_The task_. Output the records precisely as they stand. Pictures are to be skipped.

(Web page revision data)
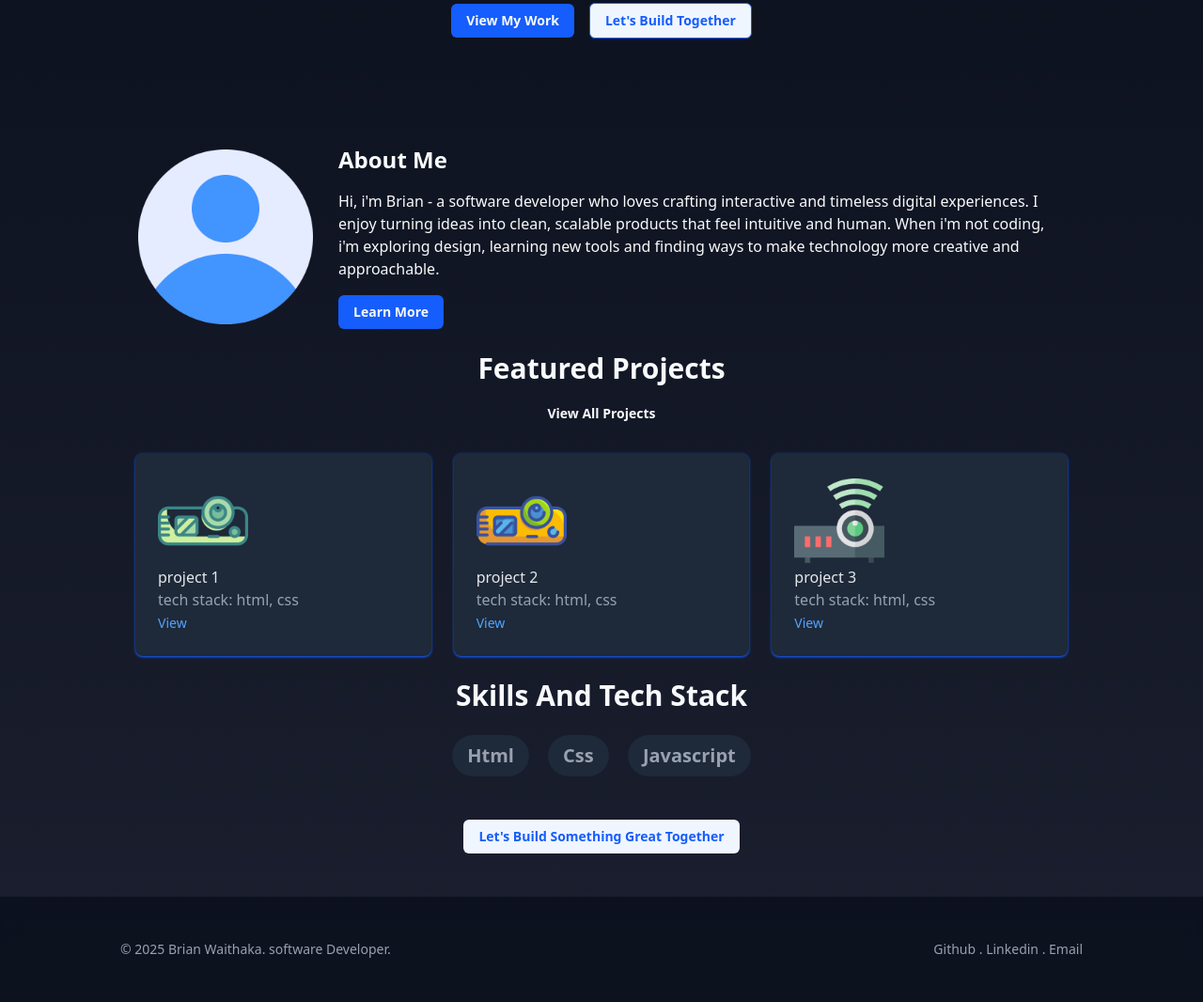
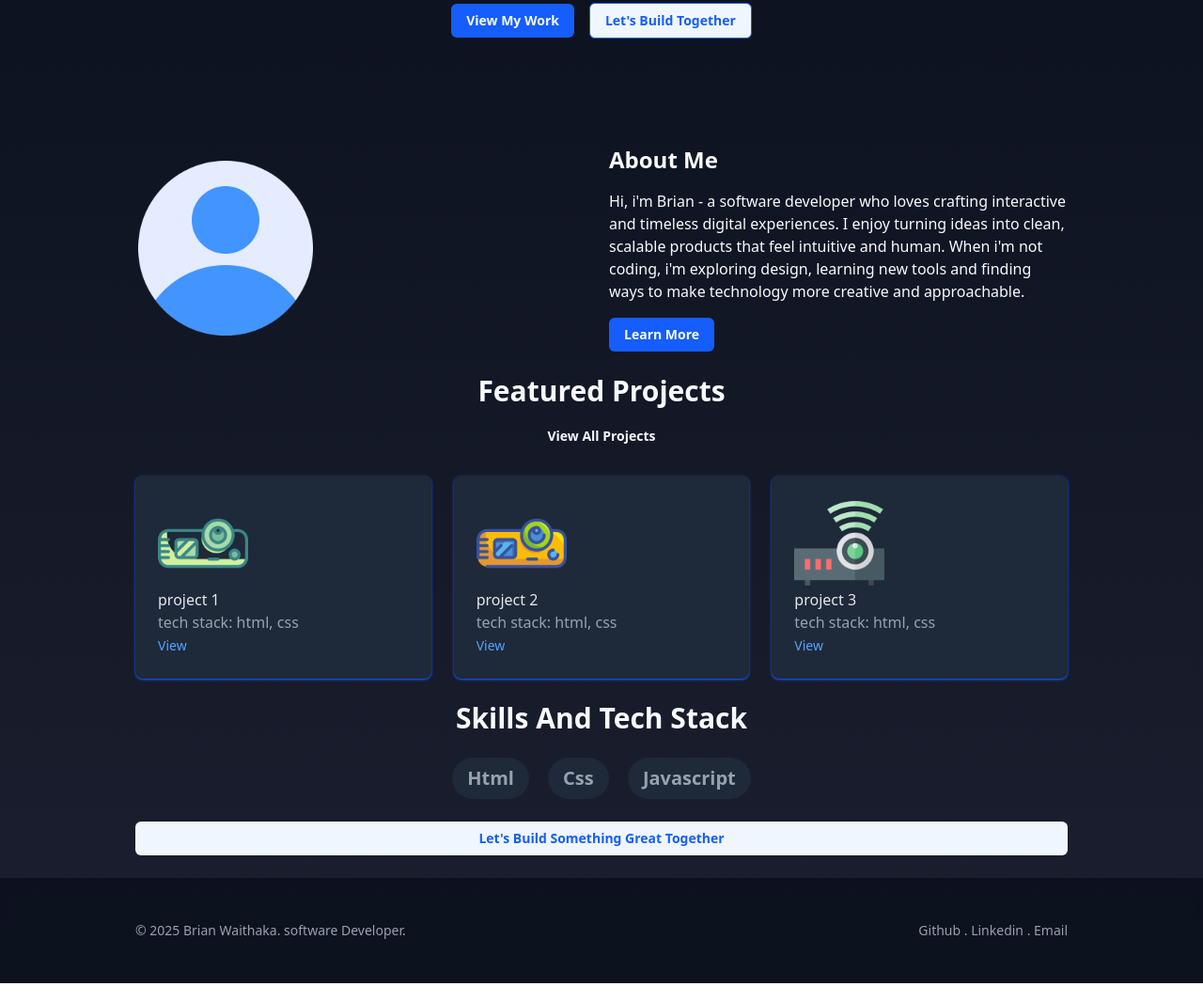
Before and after one commit to chegebrian/my-portfolio, a website built with Vite: page index.html in a window 1280 px wide. Shown: the part 320-1386 px from the top of the page at 94% size. Built offline with nearby package versions, Linux system fonts and the light colour scheme.

Commit message:
ake the index page responsive

```diff
--- a/index.html
+++ b/index.html
@@ -13,7 +13,7 @@
     <!-- header -->
     <header class="z-50 sticky top-0 bg-[#0A0F1C]/80 backdrop-blur-md">
       <div
-        class="flex md:flex-row gap-4 items-start flex-col md:items-center md:justify-between md:mx-auto  px-4 py-7 max-w-5xl"
+        class="flex md:flex-row gap-4 items-start flex-col md:items-center md:justify-between md:mx-auto px-4 py-7 max-w-5xl"
       >
         <span>logo</span>
         <nav>
@@ -67,7 +67,7 @@
       <!-- about section -->
       <section>
         <!-- <h2 class="capitalize text-3xl font-bold">about me</h2> -->
-        <div class="flex items-center justify-center gap-6 sm:flex-row flex-col" >
+        <div class="grid sm:grid-cols-2 items-center gap-4 justify-center">
           <img src="./images/user.png" alt="user-image" class="w-48" />
           <div class="flex flex-col gap-4">
             <h3 class="capitalize text-2xl font-bold">about me</h3>
@@ -88,7 +88,9 @@
       </section>
       <!-- projects section -->
       <section class="my-6">
-        <div class="flex sm:items-center justify-center items-start flex-col gap-3">
+        <div
+          class="flex sm:items-center justify-center items-start flex-col gap-3"
+        >
           <h2 class="capitalize text-3xl font-bold">featured projects</h2>
           <button
             class="rounded-md outline-0 hover:bg-blue-500 font-semibold px-4 py-2 text-sm capitalize"
@@ -103,7 +105,6 @@
             <img src="./images/projector.png" alt="" class="w-24" />
             <div>
               <div>
-
                 <h3>project 1</h3>
                 <p class="text-gray-400">tech stack: html, css</p>
               </div>
@@ -139,7 +140,8 @@
         </div>
       </section>
       <!-- skills section -->
-      <section class="text-center">
+      <section>
+        <div class="text-center">
           <h3 class="capitalize text-3xl font-bold mb-6">
             skills and tech stack
           </h3>
@@ -158,11 +160,10 @@
           >
             javascript
           </button>
+        </div>
       </section>
       <!-- cta section -->
-      <section
-        class="text-center h-32 p-4 flex flex-col items-center gap-6 justify-center"
-      >
+      <section class="my-6 flex flex-col ">
         <!-- <p class="text-3xl font-semibold"></p> -->
         <button
           class="rounded-md outline-0 bg-blue-50 hover:bg-blue-100 text-blue-600 font-semibold px-4 py-2 text-sm capitalize"
@@ -175,9 +176,9 @@
     </main>
 
     <!-- footer -->
-    <footer class="bg-[#0A0F1C]/80 backdrop-blur-md text-gray-400 h-28">
+    <footer class="bg-[#0A0F1C]/80 backdrop-blur-md text-gray-400 sm:h-28">
       <div
-        class="max-w-5xl flex items-center justify-between text-sm/28 mx-auto"
+        class="max-w-5xl flex flex-col sm:flex-row items-center justify-between sm:py-0 sm:px-4 gap-6 p-6 sm:text-sm/28 mx-auto"
       >
         <p class="">&copy; 2025 Brian Waithaka. software Developer.</p>
         <p class="">Github . Linkedin . Email</p>
```
Lines whose indentation alone changed are shown as unchanged.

_Exercise output_.
Before and after one commit to chegebrian/my-portfolio, a website built with Vite: page index.html in a window 1280 px wide. Shown: the part 320-1386 px from the top of the page at 94% size. Built offline with nearby package versions, Linux system fonts and the light colour scheme.

Commit message:
ake the index page responsive

```diff
--- a/index.html
+++ b/index.html
@@ -13,7 +13,7 @@
     <!-- header -->
     <header class="z-50 sticky top-0 bg-[#0A0F1C]/80 backdrop-blur-md">
       <div
-        class="flex md:flex-row gap-4 items-start flex-col md:items-center md:justify-between md:mx-auto  px-4 py-7 max-w-5xl"
+        class="flex md:flex-row gap-4 items-start flex-col md:items-center md:justify-between md:mx-auto px-4 py-7 max-w-5xl"
       >
         <span>logo</span>
         <nav>
@@ -67,7 +67,7 @@
       <!-- about section -->
       <section>
         <!-- <h2 class="capitalize text-3xl font-bold">about me</h2> -->
-        <div class="flex items-center justify-center gap-6 sm:flex-row flex-col" >
+        <div class="grid sm:grid-cols-2 items-center gap-4 justify-center">
           <img src="./images/user.png" alt="user-image" class="w-48" />
           <div class="flex flex-col gap-4">
             <h3 class="capitalize text-2xl font-bold">about me</h3>
@@ -88,7 +88,9 @@
       </section>
       <!-- projects section -->
       <section class="my-6">
-        <div class="flex sm:items-center justify-center items-start flex-col gap-3">
+        <div
+          class="flex sm:items-center justify-center items-start flex-col gap-3"
+        >
           <h2 class="capitalize text-3xl font-bold">featured projects</h2>
           <button
             class="rounded-md outline-0 hover:bg-blue-500 font-semibold px-4 py-2 text-sm capitalize"
@@ -103,7 +105,6 @@
             <img src="./images/projector.png" alt="" class="w-24" />
             <div>
               <div>
-
                 <h3>project 1</h3>
                 <p class="text-gray-400">tech stack: html, css</p>
               </div>
@@ -139,7 +140,8 @@
         </div>
       </section>
       <!-- skills section -->
-      <section class="text-center">
+      <section>
+        <div class="text-center">
           <h3 class="capitalize text-3xl font-bold mb-6">
             skills and tech stack
           </h3>
@@ -158,11 +160,10 @@
           >
             javascript
           </button>
+        </div>
       </section>
       <!-- cta section -->
-      <section
-        class="text-center h-32 p-4 flex flex-col items-center gap-6 justify-center"
-      >
+      <section class="my-6 flex flex-col ">
         <!-- <p class="text-3xl font-semibold"></p> -->
         <button
           class="rounded-md outline-0 bg-blue-50 hover:bg-blue-100 text-blue-600 font-semibold px-4 py-2 text-sm capitalize"
@@ -175,9 +176,9 @@
     </main>
 
     <!-- footer -->
-    <footer class="bg-[#0A0F1C]/80 backdrop-blur-md text-gray-400 h-28">
+    <footer class="bg-[#0A0F1C]/80 backdrop-blur-md text-gray-400 sm:h-28">
       <div
-        class="max-w-5xl flex items-center justify-between text-sm/28 mx-auto"
+        class="max-w-5xl flex flex-col sm:flex-row items-center justify-between sm:py-0 sm:px-4 gap-6 p-6 sm:text-sm/28 mx-auto"
       >
         <p class="">&copy; 2025 Brian Waithaka. software Developer.</p>
         <p class="">Github . Linkedin . Email</p>
```
Lines whose indentation alone changed are shown as unchanged.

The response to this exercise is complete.